Hundreds of thousands of new records are being digitized and added to online
databases literally every day, so if your ancestors aren’t online already (and the
chances of that are slim), they will be shortly.
There are quite a few websites
geared toward family history, but the only one I’ve used with any regularity so far is
FamilySearch.org. It’s free, it’s user-friendly, and its online collection is,
like, the second largest on the Internet (but don’t quote me on that).
Out of curiosity (since I already
have most of my four-generation pedigree chart filled in), I entered the following information in the appropriate search fields
on the homepage:
--My grandfather’s name (Louis Van
--His birthplace and a range for his birth year

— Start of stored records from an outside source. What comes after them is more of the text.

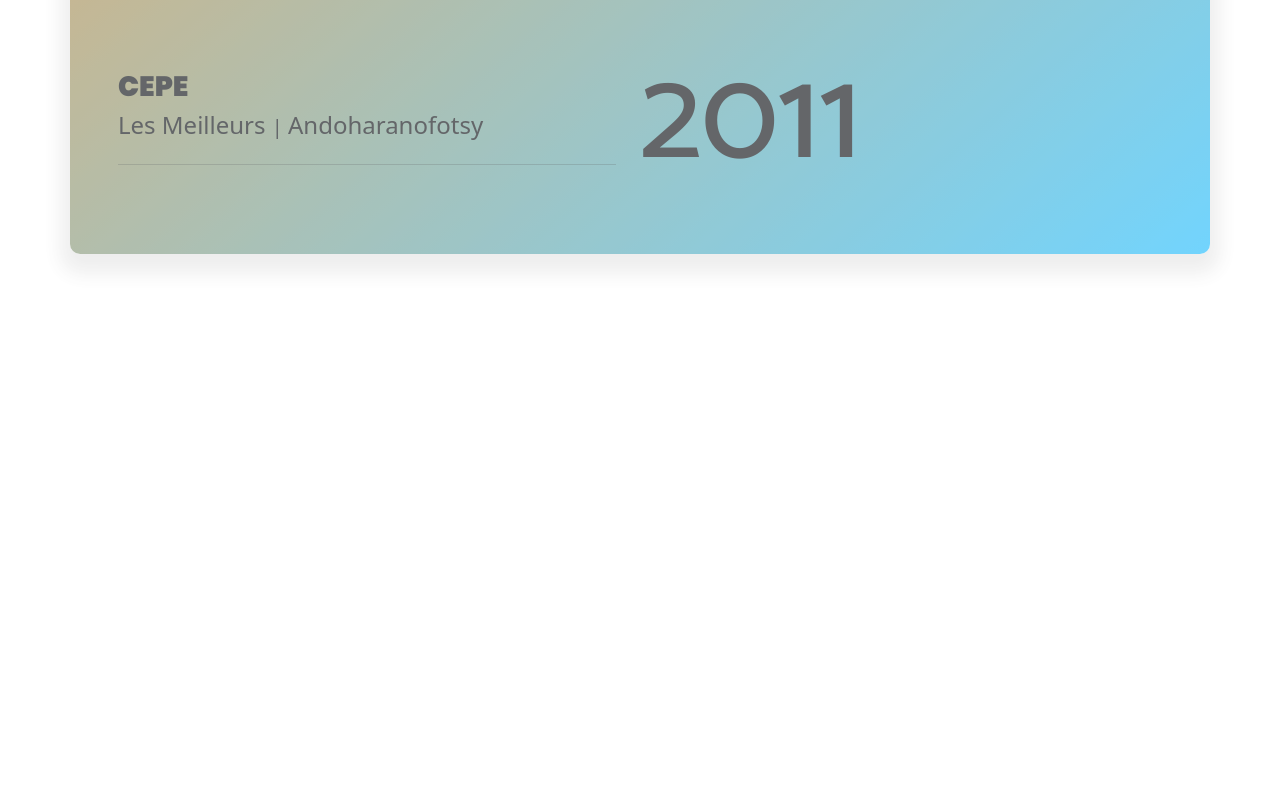
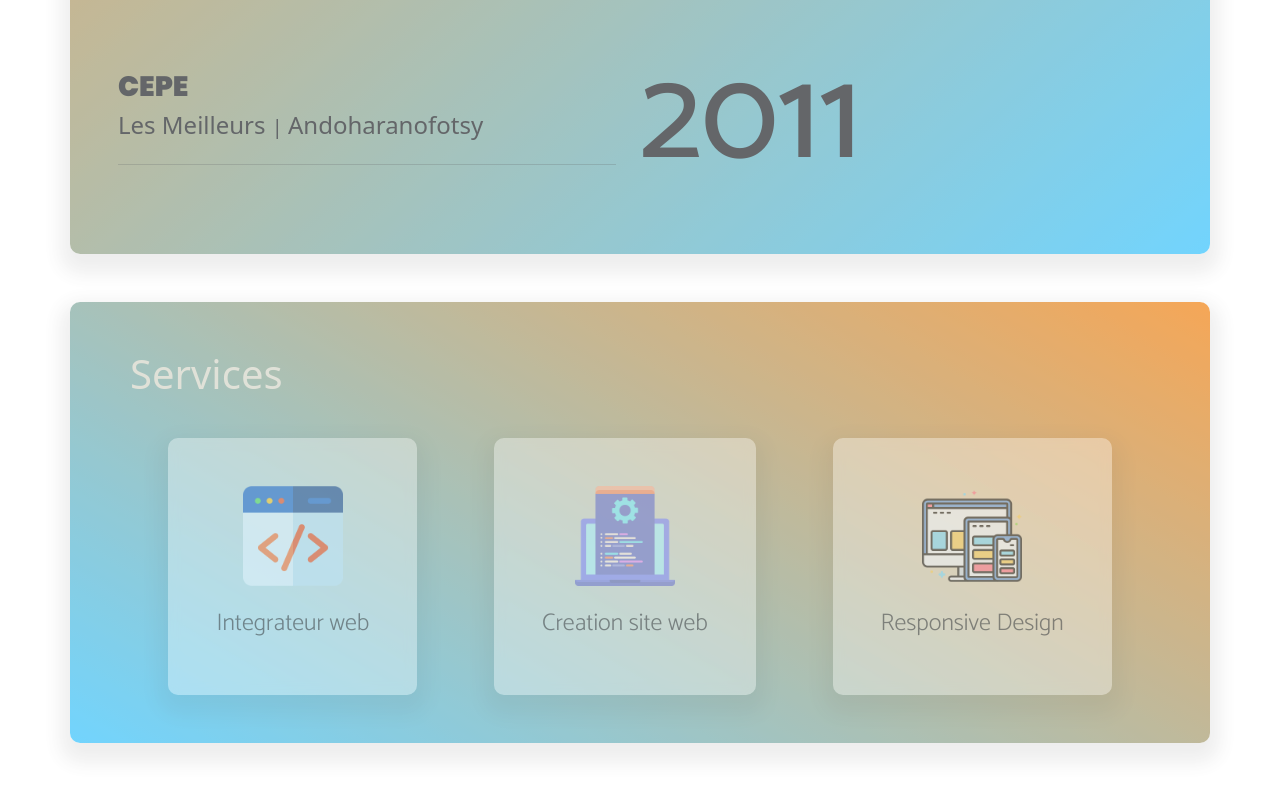
Before and after one commit to RovaRakotoarisoa/portfolio, a plain HTML site: page index.html in a window 1280 px wide. Shown: the part 1885-2676 px from the top of the page. Before the commit the page ends 2139 px from the top, so only its background shows below. Drawn offline with Linux system fonts and the light colour scheme.

Commit message:
ajout section Service

```diff
--- a/assets/css/style.css
+++ b/assets/css/style.css
@@ -215,7 +215,7 @@ nav.nav{
 
 
 
-/* ===================About=====================*/
+/* ===================About-Education=====================*/
 
 .about-education__container{
     background: linear-gradient(-40deg, #35c2fd, #f1810f);
@@ -235,6 +235,37 @@ nav.nav{
 .about-education__school{
     font-weight: 300;
 }
+/*====================Service==========================*/
+.service__container{
+    background: linear-gradient(30deg, #35c2fd, #f1810f);
+    opacity: 0.7;
+    backdrop-filter: blur(6px);
+    box-shadow: 0px 10px 20px 10px rgba(0, 0, 0, 0.1);
+    border-radius: 10px;
+}
+.service__intituled{
+    color: rgba(211,213,199,1);
+}
+.service__make__intituled{
+    font-family: Catamaran;
+    font-weight: 300;
+}
+.service__make__container {
+    padding-top: 2rem!important;
+}
+.service__make-1,.service__make-2,.service__make-3{
+    background: rgba(255,255,255,0.5);
+    opacity: 0.7;
+    backdrop-filter: blur(6px);
+    box-shadow: 0px 10px 20px 10px rgba(0, 0, 0, 0.1);
+    border-radius: 10px;
+}
+
+.service__img{
+    width: 100px;
+}
+
+/*====================Skills==========================*/
 
 
 
--- a/index.html
+++ b/index.html
@@ -15,7 +15,7 @@
                 <ul class="">
                     <li class="nav__link"><a href="#home">home</a></li>
                     <li class="nav__link"><a href="#about">abouts</a></li>
-                    <li class="nav__link"><a href="#">services</a></li>
+                    <li class="nav__link"><a href="#service">services</a></li>
                     <li class="nav__link"><a href="#">work</a></li>
                     <li class="nav__link"><a href="#">contact</a></li>
                     <li class="d-none"><input type="color"></li>
@@ -148,6 +148,37 @@
 
     <!--  End About  -->
     <!-- ==========================================Services========================================== -->
+    <section id="service" class="service py-5">
+        <div class="service__container container">
+            <div class="row p-5">
+                <h1 class="service__intituled">Services</h1>
+                <div class="service__make__container d-flex justify-content-around">
+                    <div class="service__make-1 d-flex flex-column justify-content-center align-items-center p-5">
+                        <div class="">
+                            <img src="assets/img/integrateur.png" alt="integrateur" class="service__img">
+                        </div>
+                        <h4 class="pt-4 service__make__intituled">Integrateur web</h4>
+
+                    </div>
+                    <div class="service__make-2 d-flex flex-column justify-content-center align-items-center p-5">
+                        <div class="">
+                            <img src="assets/img/creation-site.png" alt="integrateur" class="service__img">
+                        </div>
+                        <h4 class="pt-4 service__make__intituled">Creation site web</h4>
+
+                    </div>
+                    <div class="service__make-3 d-flex flex-column justify-content-center align-items-center p-5">
+                        <div class="">
+                            <img src="assets/img/responsive-design.png" alt="integrateur" class="service__img">
+                        </div>
+                        <h4 class="pt-4 service__make__intituled">Responsive Design</h4>
+                    </div>
+                    <div class="d-none">Designer</div>
+                </div>
+            </div>
+        </div>
+
+    </section>
 
     </main>
 
```
Also changed, not shown: assets/img/creation-site.png (added), assets/img/integrateur.png (added), assets/img/responsive-design.png (added).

(California, 1920 to 1926--I couldn’t remember exactly when he was born)
--His spouse’s name (Betty Jane Chittick)
It immediately brought up my grandparents’ marriage license, which, coincidentally, included a piece of
information--my great-grandfather’s birthplace--I haven’t been able to find
anywhere else. (I had to look at the actual image to see that; it wasn't part of the digitized record.) So in writing this blog post, I found another small piece of my
family history. So. Cool.
Step #3: Go back from there.
Once you’ve got your
four-generation pedigree chart filled in, you can go back from there. Records
for one generation often include information about previous generations (like
the marriage license I mentioned above), so even if you know nothing about your
great-great-grandparents, knowing something about your great-grandparents will give
you a place to start digging.
Also, keep in mind that your
grandparents and great-grandparents and great-great-grandparents probably had children
other than just your direct ancestors, so piecing together complete families is
just as important as tracing your lines back ad infinitum.
This is just the tip of the
iceberg, of course. Sooner or later, you’re going to have more
information than you can reasonably keep track of on a single piece of paper, and there
are probably hundreds of tips and tricks I've picked up over the last year and a half that I could share. If anyone’s interested
in learning more, I’d be happy to blog about family history stuff somewhat
regularly, so let me know in the comments! And if you have any specific
questions, feel free to ask them in the comments, too.